Taijul Islam finished the 2nd Test against South Africa with a 5-wicket haul and 9 wickets in the match.
Since the lockdown, he has picked up 30 wickets in 6 games. There are three 5-wicket hauls and a further two four-wicket hauls in these 10 innings. His strike rates are a bit high because of relentless long spells. But he has averaged 37.23 in those games which is a testament to his improvement.
He probably is the most consistent performer for Bangladesh in Tests in recent times.
Yet, this was his 3rd game only in the last 12 months when the Tigers have played a total of 7 Tests. That means, he could only play less than 50 per cent games with that consistency.
The on book reason for this is that Bangladesh played 5 of these Tests in away conditions where seamers can offer a lot.
As a result, Bangladesh chose to go with more pacers than spinners, resulting in Taijul being dropped.
One might find this unreasonable. Australia keeps Nathan Lyon in the XI no matter what the condition is. The same goes with Mitchell Santner for New Zealand, Jack Leach for England, Keshav Maharaj for South Africa, and Yasir Shah for Pakistan. And they maintain their 3-4 seamers strategy as well.
Apparently, there is no strong reason for a team to sacrifice their best spinner, at least a spinner in such a great form.
For Bangladesh, the problem actually lies in the defensive mindset of the team. Over the years, Bangladesh have nourished an unhealthy obsession with fielding only 4 bowlers in the XI.
Regardless of home or away conditions, Bangladesh go with 4 bowlers. This strategy has been brutally exposed after Shakib Al Hasan's frequent absence in Tests.
The excuse that the team management gives is that Shakib is the fifth bowler, and due to his absence, the team finds it difficult to create the right formation.
This excuse doesn’t make much sense as an all-rounder should be replaced by an all-rounder if you want to stick to your original team formation. In no way you can bring a batter to replace an absent all-rounder and then put forward that excuse.
At the same time, Miraz has already established himself as a dependable bowler and has developed as a batter in recent times. He might deliver more if brought higher up the order.
Somehow Bangladesh is reluctant to do that which compromises Taijul’s spot in the playing XI.
Because Bangladesh picks four bowlers - three pacers and a spinner, Miraz is picked ahead of Taijul as Miraj can bat. Put simply, Bangladesh want to play with 8 batters which is an ultimate defensive approach and shows a lack of confidence in the batting lineup.

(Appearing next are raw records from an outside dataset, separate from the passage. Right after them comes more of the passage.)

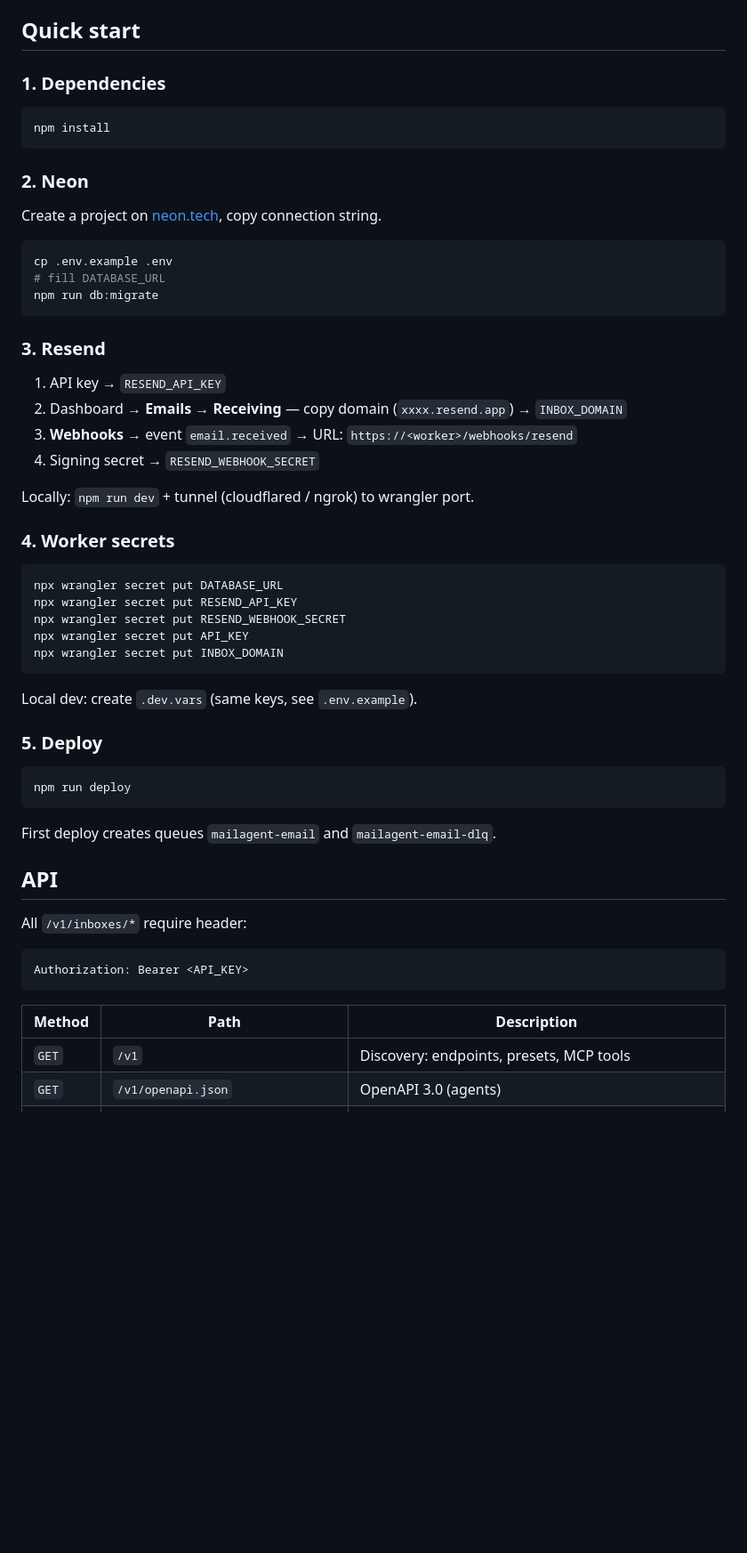
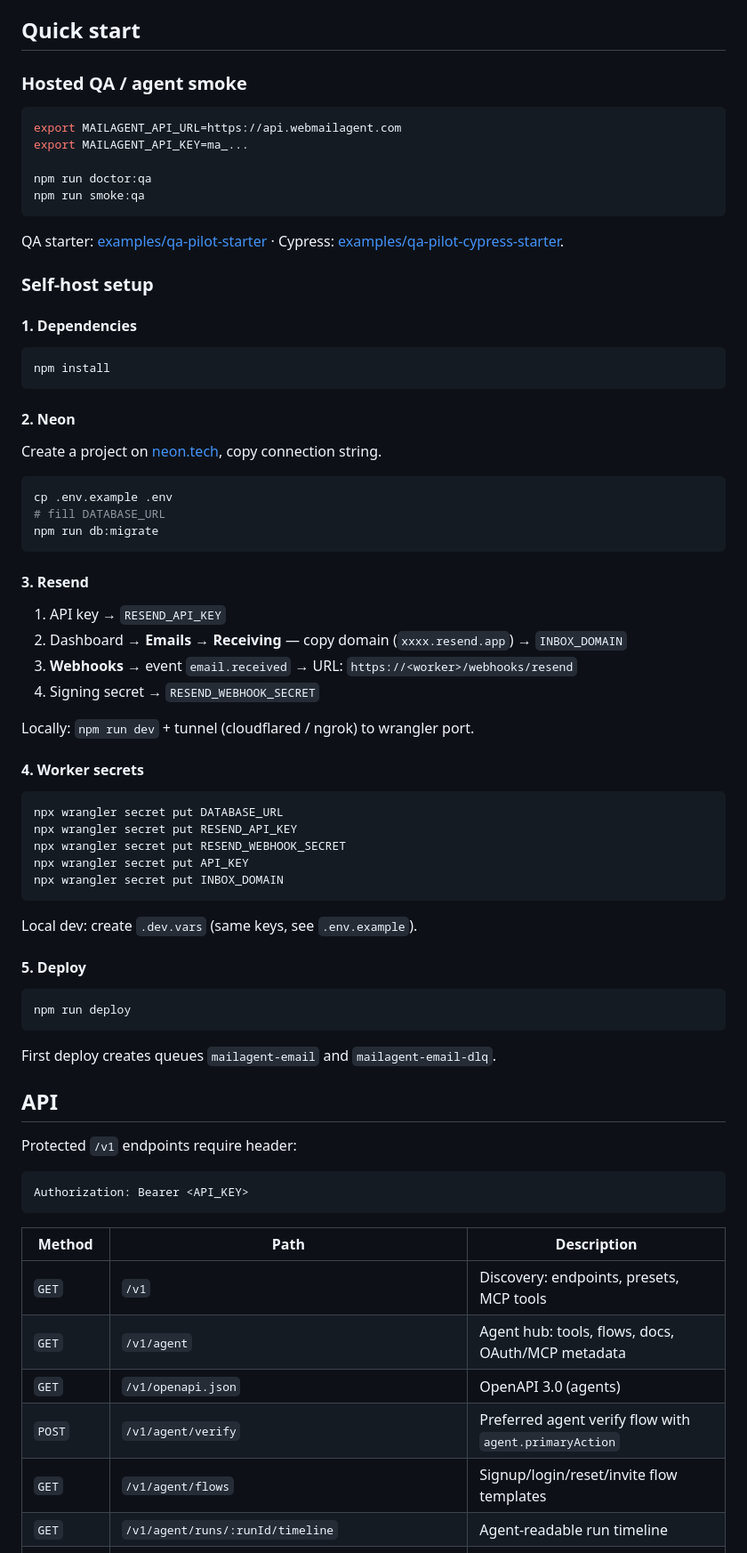
Before and after one commit to Alex0nder/MailAgent, a Markdown page: README.md, the part around one of its changes. Shown at 89% size. Rendered like a GitHub page; blank space fills up the shorter version.

Commit message:
Refresh README product overview

````diff
--- a/README.md
+++ b/README.md
@@ -21,13 +22,27 @@ Full setup with secrets: **[SETUP.md](./SETUP.md)** · check: `npm run setup:che
 
 ## Quick start
 
-### 1. Dependencies
+### Hosted QA / agent smoke
+
+```bash
+export MAILAGENT_API_URL=https://api.webmailagent.com
+export MAILAGENT_API_KEY=ma_...
+
+npm run doctor:qa
+npm run smoke:qa
+```
+
+QA starter: [examples/qa-pilot-starter](./examples/qa-pilot-starter) · Cypress: [examples/qa-pilot-cypress-starter](./examples/qa-pilot-cypress-starter).
+
+### Self-host setup
+
+#### 1. Dependencies
 
 ```bash
 npm install
 ```
 
-### 2. Neon
+#### 2. Neon
 
 Create a project on [neon.tech](https://neon.tech), copy connection string.
 
@@ -37,7 +52,7 @@ cp .env.example .env
 npm run db:migrate
 ```
 
-### 3. Resend
+#### 3. Resend
 
 1. API key → `RESEND_API_KEY`
 2. Dashboard → **Emails → Receiving** — copy domain (`xxxx.resend.app`) → `INBOX_DOMAIN`
@@ -46,7 +61,7 @@ npm run db:migrate
 
 Locally: `npm run dev` + tunnel (cloudflared / ngrok) to wrangler port.
 
-### 4. Worker secrets
+#### 4. Worker secrets
 
 ```bash
 npx wrangler secret put DATABASE_URL
@@ -58,7 +73,7 @@ npx wrangler secret put INBOX_DOMAIN
 
 Local dev: create `.dev.vars` (same keys, see `.env.example`).
 
-### 5. Deploy
+#### 5. Deploy
 
 ```bash
 npm run deploy
@@ -68,7 +83,7 @@ First deploy creates queues `mailagent-email` and `mailagent-email-dlq`.
 
 ## API
 
-All `/v1/inboxes/*` require header:
+Protected `/v1` endpoints require header:
 
 ```
 Authorization: Bearer <API_KEY>
@@ -77,5 +92,9 @@ Authorization: Bearer <API_KEY>
 | Method | Path | Description |
 |-------|------|----------|
 | `GET` | `/v1` | Discovery: endpoints, presets, MCP tools |
+| `GET` | `/v1/agent` | Agent hub: tools, flows, docs, OAuth/MCP metadata |
 | `GET` | `/v1/openapi.json` | OpenAPI 3.0 (agents) |
+| `POST` | `/v1/agent/verify` | Preferred agent verify flow with `agent.primaryAction` |
+| `GET` | `/v1/agent/flows` | Signup/login/reset/invite flow templates |
+| `GET` | `/v1/agent/runs/:runId/timeline` | Agent-readable run timeline |
 | `POST` | `/v1/inboxes/open` | **One-shot:** create → wait → extract → delete |
````
Also changed, not shown: other parts of README.md (+47 -26 lines).
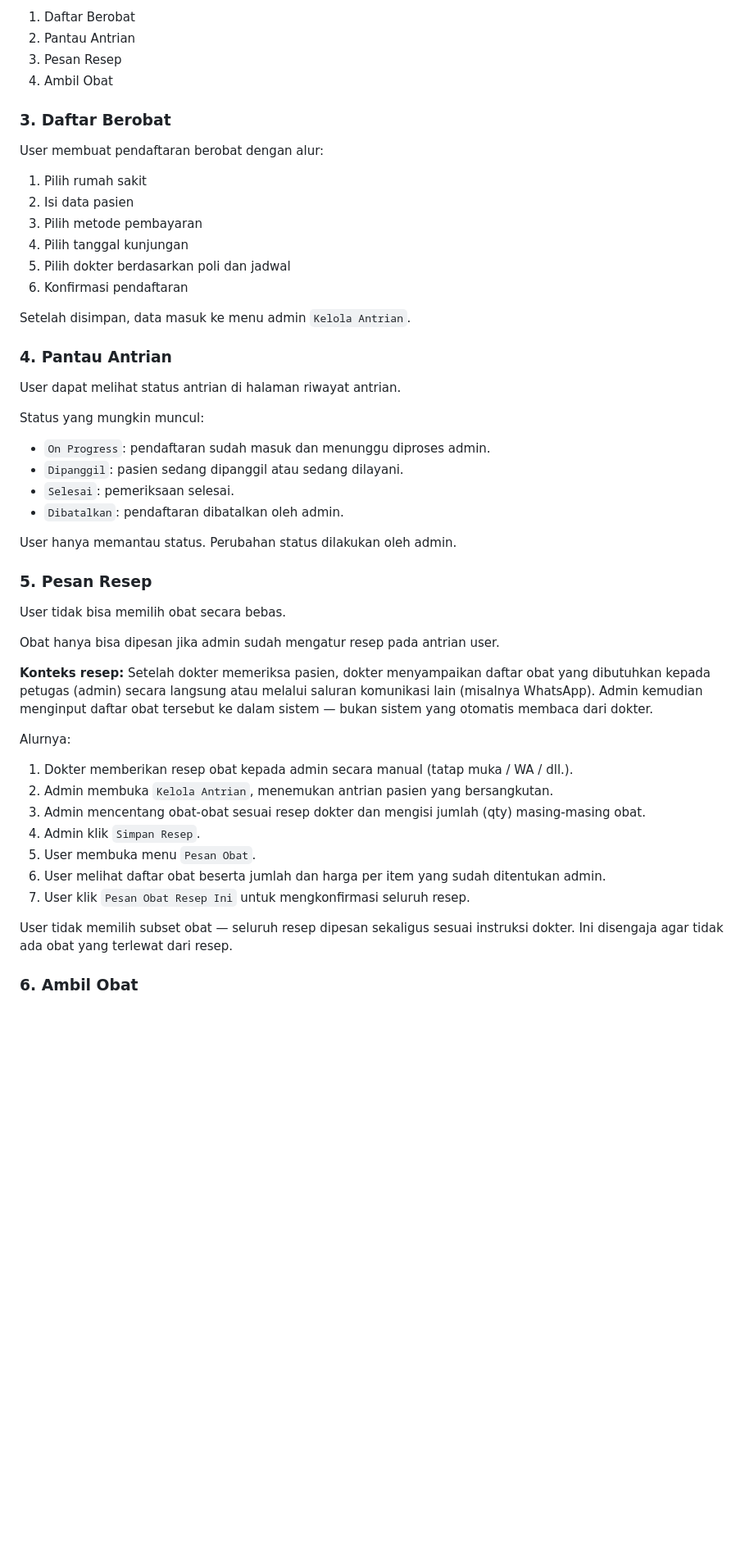
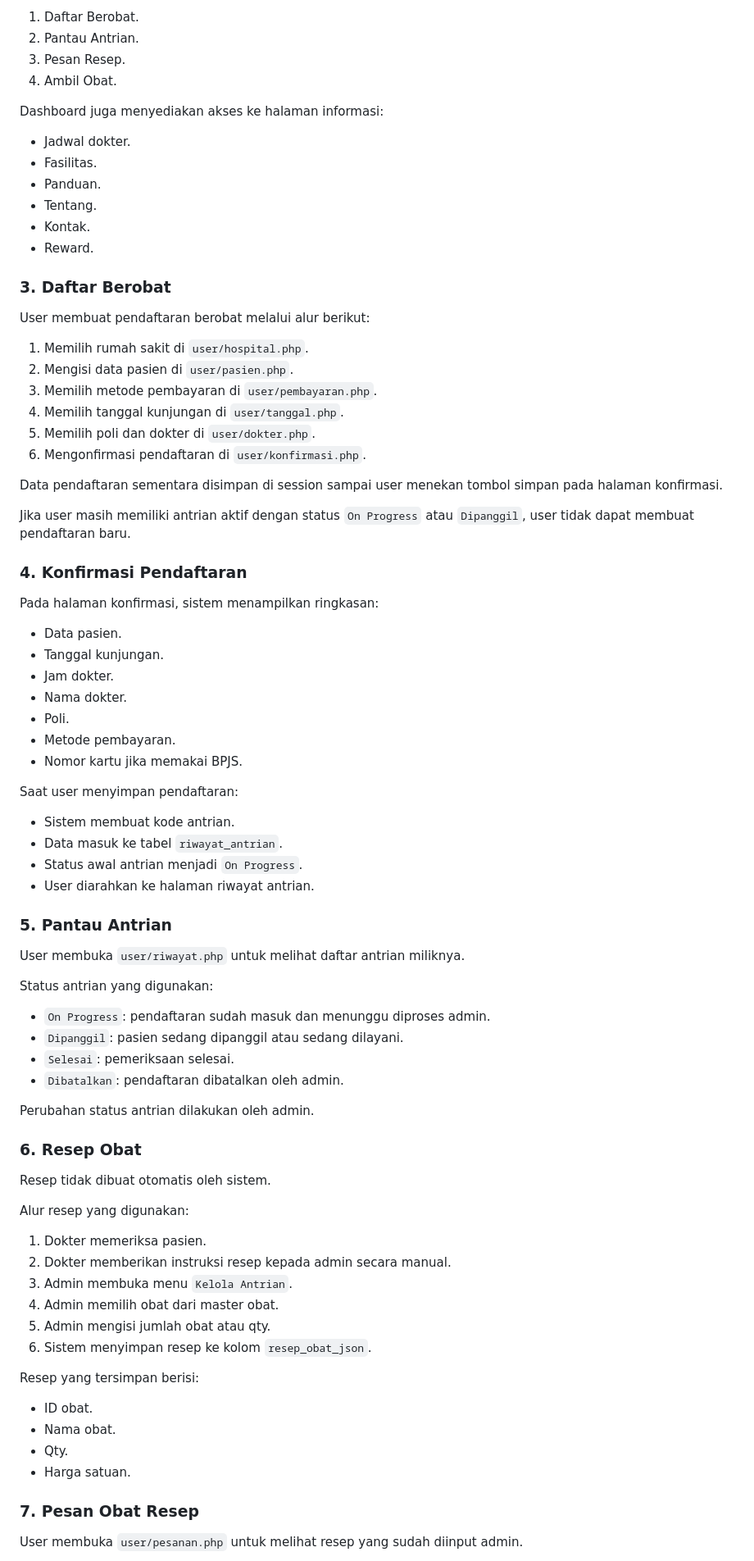
Before and after one commit to keshyyy24/ayosehat, a Markdown page: FLOW.md, the part around one of its changes. Shown at 82% size. Rendered like a GitHub page; blank space fills up the shorter version.

```diff
--- a/FLOW.md
+++ b/FLOW.md
@@ -31,54 +70,86 @@ Dashboard user juga menampilkan empat langkah utama:
 
-1. Daftar Berobat
-2. Pantau Antrian
-3. Pesan Resep
-4. Ambil Obat
+1. Daftar Berobat.
+2. Pantau Antrian.
+3. Pesan Resep.
+4. Ambil Obat.
+
+Dashboard juga menyediakan akses ke halaman informasi:
+
+- Jadwal dokter.
+- Fasilitas.
+- Panduan.
+- Tentang.
+- Kontak.
+- Reward.
 
 ### 3. Daftar Berobat
 
-User membuat pendaftaran berobat dengan alur:
+User membuat pendaftaran berobat melalui alur berikut:
 
-1. Pilih rumah sakit
-2. Isi data pasien
-3. Pilih metode pembayaran
-4. Pilih tanggal kunjungan
-5. Pilih dokter berdasarkan poli dan jadwal
-6. Konfirmasi pendaftaran
+1. Memilih rumah sakit di `user/hospital.php`.
+2. Mengisi data pasien di `user/pasien.php`.
+3. Memilih metode pembayaran di `user/pembayaran.php`.
+4. Memilih tanggal kunjungan di `user/tanggal.php`.
+5. Memilih poli dan dokter di `user/dokter.php`.
+6. Mengonfirmasi pendaftaran di `user/konfirmasi.php`.
 
-Setelah disimpan, data masuk ke menu admin `Kelola Antrian`.
+Data pendaftaran sementara disimpan di session sampai user menekan tombol simpan pada halaman konfirmasi.
 
-### 4. Pantau Antrian
+Jika user masih memiliki antrian aktif dengan status `On Progress` atau `Dipanggil`, user tidak dapat membuat pendaftaran baru.
 
-User dapat melihat status antrian di halaman riwayat antrian.
+### 4. Konfirmasi Pendaftaran
 
-Status yang mungkin muncul:
+Pada halaman konfirmasi, sistem menampilkan ringkasan:
+
+- Data pasien.
+- Tanggal kunjungan.
+- Jam dokter.
+- Nama dokter.
+- Poli.
+- Metode pembayaran.
+- Nomor kartu jika memakai BPJS.
+
+Saat user menyimpan pendaftaran:
+
+- Sistem membuat kode antrian.
+- Data masuk ke tabel `riwayat_antrian`.
+- Status awal antrian menjadi `On Progress`.
+- User diarahkan ke halaman riwayat antrian.
+
+### 5. Pantau Antrian
+
+User membuka `user/riwayat.php` untuk melihat daftar antrian miliknya.
+
+Status antrian yang digunakan:
 
 - `On Progress`: pendaftaran sudah masuk dan menunggu diproses admin.
 - `Dipanggil`: pasien sedang dipanggil atau sedang dilayani.
 - `Selesai`: pemeriksaan selesai.
 - `Dibatalkan`: pendaftaran dibatalkan oleh admin.
 
-User hanya memantau status. Perubahan status dilakukan oleh admin.
+Perubahan status antrian dilakukan oleh admin.
 
-### 5. Pesan Resep
+### 6. Resep Obat
 
-User tidak bisa memilih obat secara bebas.
+Resep tidak dibuat otomatis oleh sistem.
 
-Obat hanya bisa dipesan jika admin sudah mengatur resep pada antrian user.
+Alur resep yang digunakan:
 
-**Konteks resep:** Setelah dokter memeriksa pasien, dokter menyampaikan daftar obat yang dibutuhkan kepada petugas (admin) secara langsung atau melalui saluran komunikasi lain (misalnya WhatsApp). Admin kemudian menginput daftar obat tersebut ke dalam sistem — bukan sistem yang otomatis membaca dari dokter.
+1. Dokter memeriksa pasien.
+2. Dokter memberikan instruksi resep kepada admin secara manual.
+3. Admin membuka menu `Kelola Antrian`.
+4. Admin memilih obat dari master obat.
+5. Admin mengisi jumlah obat atau qty.
+6. Sistem menyimpan resep ke kolom `resep_obat_json`.
 
-Alurnya:
+Resep yang tersimpan berisi:
 
-1. Dokter memberikan resep obat kepada admin secara manual (tatap muka / WA / dll.).
-2. Admin membuka `Kelola Antrian`, menemukan antrian pasien yang bersangkutan.
-3. Admin mencentang obat-obat sesuai resep dokter dan mengisi jumlah (qty) masing-masing obat.
-4. Admin klik `Simpan Resep`.
-5. User membuka menu `Pesan Obat`.
-6. User melihat daftar obat beserta jumlah dan harga per item yang sudah ditentukan admin.
-7. User klik `Pesan Obat Resep Ini` untuk mengkonfirmasi seluruh resep.
+- ID obat.
+- Nama obat.
+- Qty.
+- Harga satuan.
 
-User tidak memilih subset obat — seluruh resep dipesan sekaligus sesuai instruksi dokter. Ini disengaja agar tidak ada obat yang terlewat dari resep.
+### 7. Pesan Obat Resep
 
-### 6. Ambil Obat
+User membuka `user/pesanan.php` untuk melihat resep yang sudah diinput admin.
 
```
Also changed, not shown: other parts of FLOW.md (+256 -101 lines).
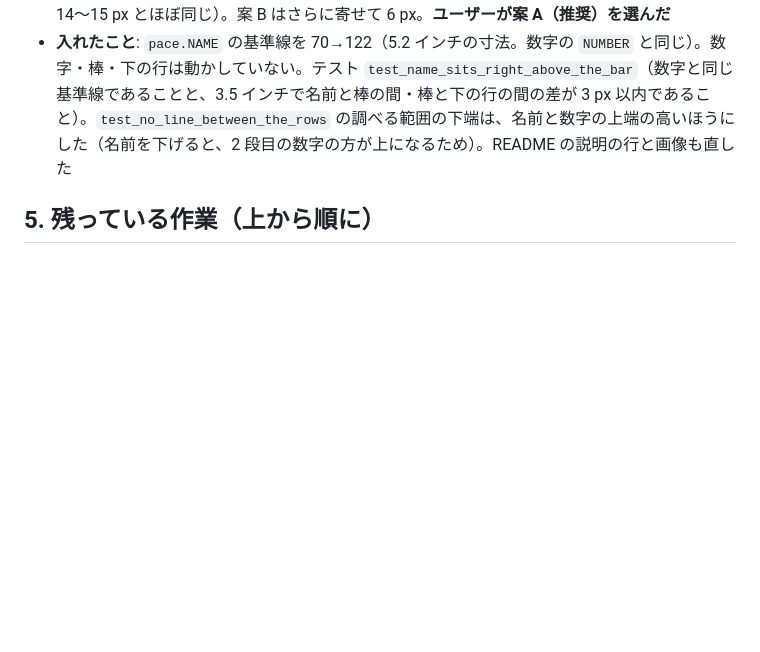
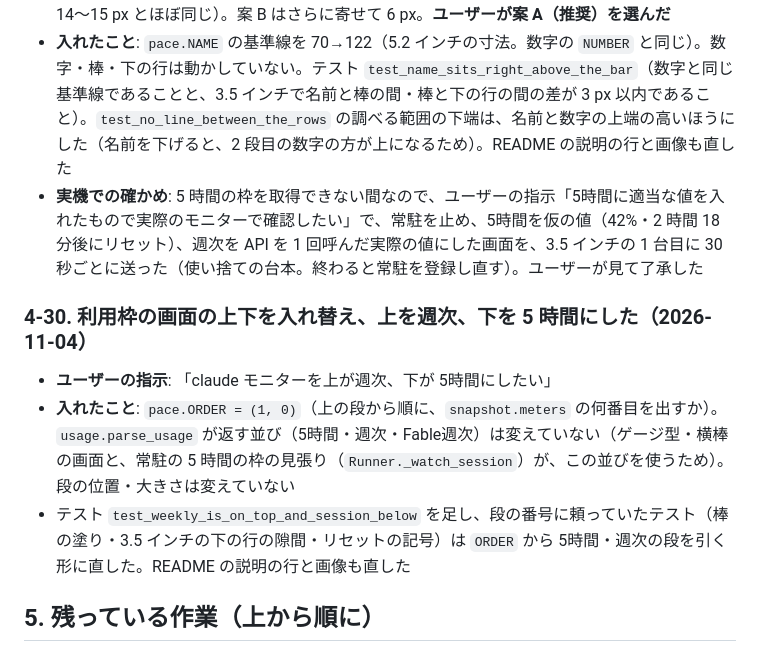
Before and after one commit to studioc-co-jp/claude-usage-display, a Markdown page: docs/handover.md, the part around the change. GitHub-like rendering; blank space fills up the shorter version.

Commit message:
style(pace): 上下の段を入れ替え、上を週次、下を 5 時間にする
pace.ORDER で段に出す枠を決める。parse_usage の並びは変えない（ほかの画面と
5 時間の枠の見張りが使うため）。ユーザーの指示。

Co-Authored-By: Claude Opus 5.5 <noreply@anthropic.com>

```diff
--- a/docs/handover.md
+++ b/docs/handover.md
@@ -547,6 +547,13 @@ scripts/uninstall-launch-agent.sh                                 # 自動起動
 - **ユーザーの指示**: 「claude モニター: 5時間・週次のテキストをバーの真上に移動してみて」
 - **見本**: いまの値で、3.5 インチの画面を 3 つ並べて見せた（いま・案 A・案 B。名前と棒の間は 3.5 インチの画素で測った）。いまは名前の上端を数字の上端にそろえていて、棒との間は 35〜36 px。案 A は名前を数字と同じ基準線に載せ、棒との間は 12〜13 px（棒と下の行の間の 14〜15 px とほぼ同じ）。案 B はさらに寄せて 6 px。**ユーザーが案 A（推奨）を選んだ**
 - **入れたこと**: `pace.NAME` の基準線を 70→122（5.2 インチの寸法。数字の `NUMBER` と同じ）。数字・棒・下の行は動かしていない。テスト `test_name_sits_right_above_the_bar`（数字と同じ基準線であることと、3.5 インチで名前と棒の間・棒と下の行の間の差が 3 px 以内であること）。`test_no_line_between_the_rows` の調べる範囲の下端は、名前と数字の上端の高いほうにした（名前を下げると、2 段目の数字の方が上になるため）。README の説明の行と画像も直した
+- **実機での確かめ**: 5 時間の枠を取得できない間なので、ユーザーの指示「5時間に適当な値を入れたもので実際のモニターで確認したい」で、常駐を止め、5時間を仮の値（42%・2 時間 18 分後にリセット）、週次を API を 1 回呼んだ実際の値にした画面を、3.5 インチの 1 台目に 30 秒ごとに送った（使い捨ての台本。終わると常駐を登録し直す）。ユーザーが見て了承した
+
+### 4-30. 利用枠の画面の上下を入れ替え、上を週次、下を 5 時間にした（2026-11-04）
+
+- **ユーザーの指示**: 「claude モニターを上が週次、下が 5時間にしたい」
+- **入れたこと**: `pace.ORDER = (1, 0)`（上の段から順に、`snapshot.meters` の何番目を出すか）。`usage.parse_usage` が返す並び（5時間・週次・Fable週次）は変えていない（ゲージ型・横棒の画面と、常駐の 5 時間の枠の見張り（`Runner._watch_session`）が、この並びを使うため）。段の位置・大きさは変えていない
+- テスト `test_weekly_is_on_top_and_session_below` を足し、段の番号に頼っていたテスト（棒の塗り・3.5 インチの下の行の隙間・リセットの記号）は `ORDER` から 5時間・週次の段を引く形に直した。README の説明の行と画像も直した
 
 ## 5. 残っている作業（上から順に）
 
```
Also changed, not shown: README.md (+1 -1 lines), docs/images/pace-1280x720.png, 2 other files.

When all the big Test-playing nations are putting more and more effort into strengthening their bowling lineup, it is pointless to even argue for the fact that Bangladesh play 4 bowlers. Such a defensive mentality will certainly take Bangladesh nowhere in the longer version of cricket.